Mark Tibbert,Partner at Thomas Westcott Chartered Accountants, picks out the key points from Chancellor Rishi Sunak’s Autumn Budget and Spending Review.
This was the first time the current Chancellor has had a chance to consider delivering a Budget Statement without national restrictions being in place.
Although the impacts of Covid are still being felt, there are clear signs of an economic bounce back, and with the forecast revenues ahead of when he gave his last Budget in March 2021 this has given the Chancellor the opportunity to be more optimistic.
Although breaking with tradition, to the annoyance of some, the Chancellor and the government had released statements ahead of the statement on some key policy changes. Most notably;
Increased spending for:
- Transport – £6.9bn (albeit this is only a real £1.5bn as it includes the 2019 promise of £4.2bn)
- Health – £5.9bn to tackle the backlog in the NHS
- Health research – £5bn over the next three years to help R&D
- Education – £2.6bn to create new school places for those with special education needs, and £1.6bn over three years for the rollout of new T-Levels
- The removal of the public sector pay freeze.
An increase in the National Living Wage to £9.50 from April 2022, which it is expected will benefit around two million individuals.
With so many giveaways ahead of his statement we were slightly apprehensive as to how this would be paid for. However, it seemed the rabbit out of the hat in his statement was the absence of any real increases. Instead it seemed it was all about more giveaways with a continued focus on encouraging investment and growth, but always with an eye on keeping the books balanced.
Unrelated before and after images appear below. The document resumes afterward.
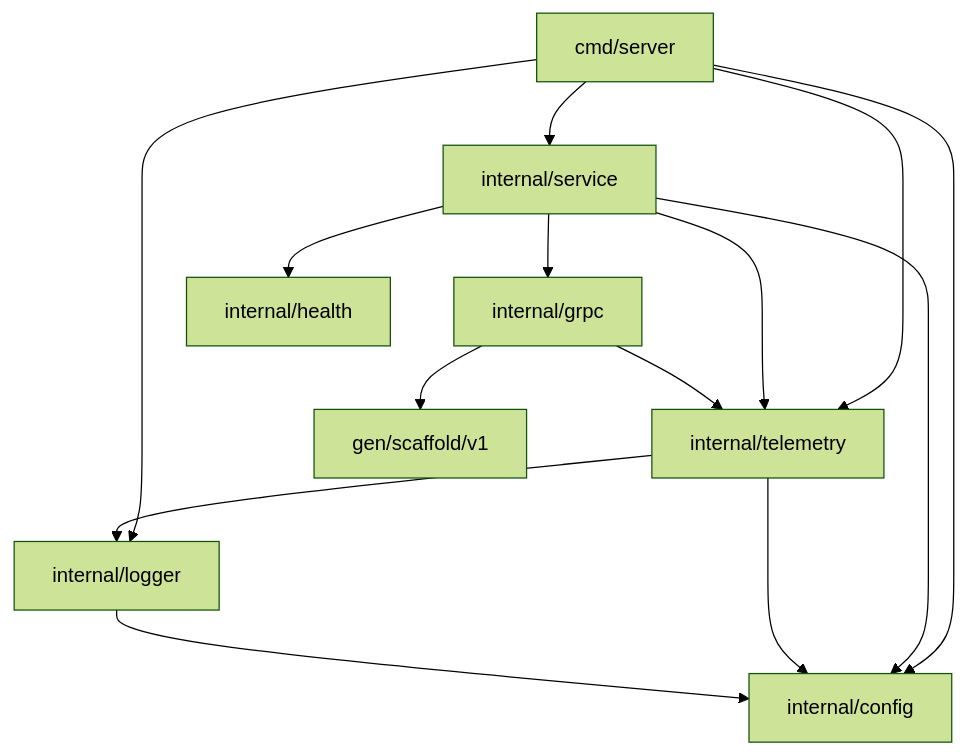
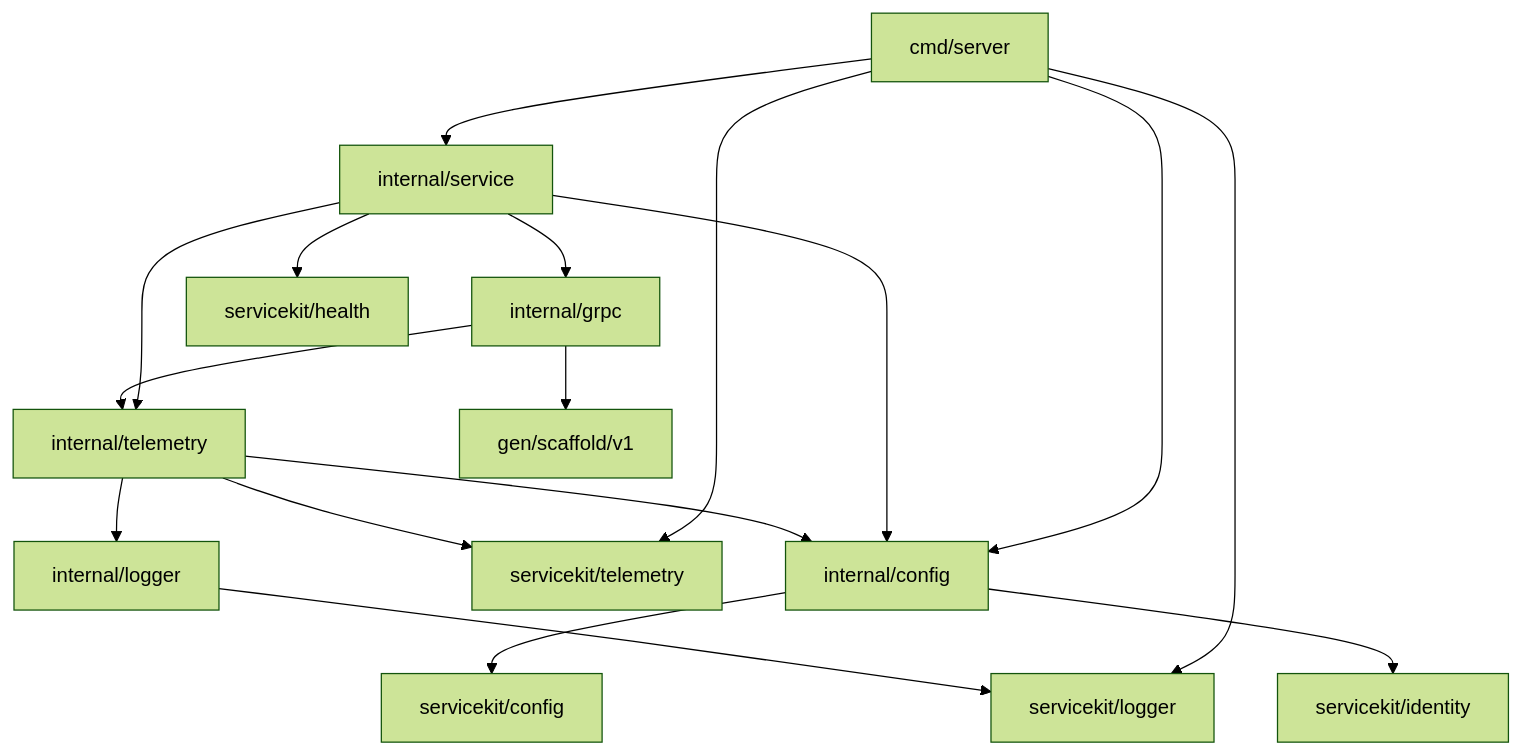
Before and after one commit to igor-baiborodine/insurance-hub: the diagram in templates/go-service/README.md, drawn with Mermaid (forest theme). The commit also changed other lines of this file and 28 other files, not shown here.

````diff
--- a/templates/go-service/README.md
+++ b/templates/go-service/README.md
@@ -374,16 +383,19 @@
 ```mermaid
 flowchart TD
     entry["cmd/server"] --> composition["internal/service"]
     entry --> config["internal/config"]
-    entry --> logger["internal/logger"]
-    entry --> telemetry["internal/telemetry"]
+    entry --> sharedLogger["servicekit/logger"]
+    entry --> sharedTelemetry["servicekit/telemetry"]
     composition --> grpc["internal/grpc"]
-    composition --> health["internal/health"]
-    composition --> telemetry
+    composition --> health["servicekit/health"]
+    composition --> telemetry["internal/telemetry"]
     composition --> config
     grpc --> telemetry
     grpc --> generated["gen/scaffold/v1"]
     telemetry --> config
-    telemetry --> logger
-    logger --> config
+    telemetry --> logger["internal/logger"]
+    telemetry --> sharedTelemetry
+    logger --> sharedLogger
+    config --> sharedConfig["servicekit/config"]
+    config --> sharedIdentity["servicekit/identity"]
 ```
````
Although as always the devil will be in the detail as we work through the pages of documents released after he finished speaking the main points to come from his speech were:
Despite comments made by some over the last few weeks, inflation is rising and he acknowledged that the price increases that we are all suffering will be with us into the New Year.
A new Charter for Budget Responsibility will be put to a vote in the House to show the commitment to fiscal responsibility and balancing the country’s books.
On taxation specific points, again it was predominantly all good news, with no increases in tax other than the previously announced Health and Social Care Levy which is in effect a 1.25% tax increase on all earnings and dividends.
For those in the South West the key plus points to take away were:
- The 100% tax relief available to businesses on the first £1m of capital spend will be extended until 31 March 2023.
- Air Passenger Duty rates for domestic flights will be cut, this could help our local airports in the South West become more sustainable transport hubs for the region.
- Business Rates, a contentious subject, will not be abolished as some had been calling for. However, a 50% rates relief for retail and hospitality businesses will be welcome news for those industries and with a cap of £110,000 per property should help many of our businesses across the South West get full benefit.
- Alcohol duties featured prominently, and with a simplification and drop in rates for lower strength drinks, further relief for draught sales and a levelling up of sparkling wine with wine will all be welcome news to the Regions drinks producers.
- Finally, for individuals although arguably only a small step a reduction in the tapering of the Universal Credit withdrawal for those taking on work will help many reliant on it for income.
All in all, it was a promising statement and with a final statement that the Chancellor would be looking to bring in tax cuts before the end of their term should be seen as welcome news by many.
Mark Tibbert BFP FCA
Mark Tibbert is a Partner at Thomas Westcott and is based across the firm’s Barnstaple and Bideford offices.
Mark has a particular interest in tax advice and has advised owner-managed businesses through to international corporate organisations on reorganisations, acquisitions and disposals, and share schemes.
“I’ve advised on the UK tax aspects for acquirers and vendors of deals from £100,000 through to £80million+, covering the structure of the transactions from both a corporate and personal tax perspective, negotiating tax warranties and indemnities, and compiling due diligence reports.”
Mark is a keen cyclist and can be found scaling hillsides and mountains around the country with his mountain bike on his days off.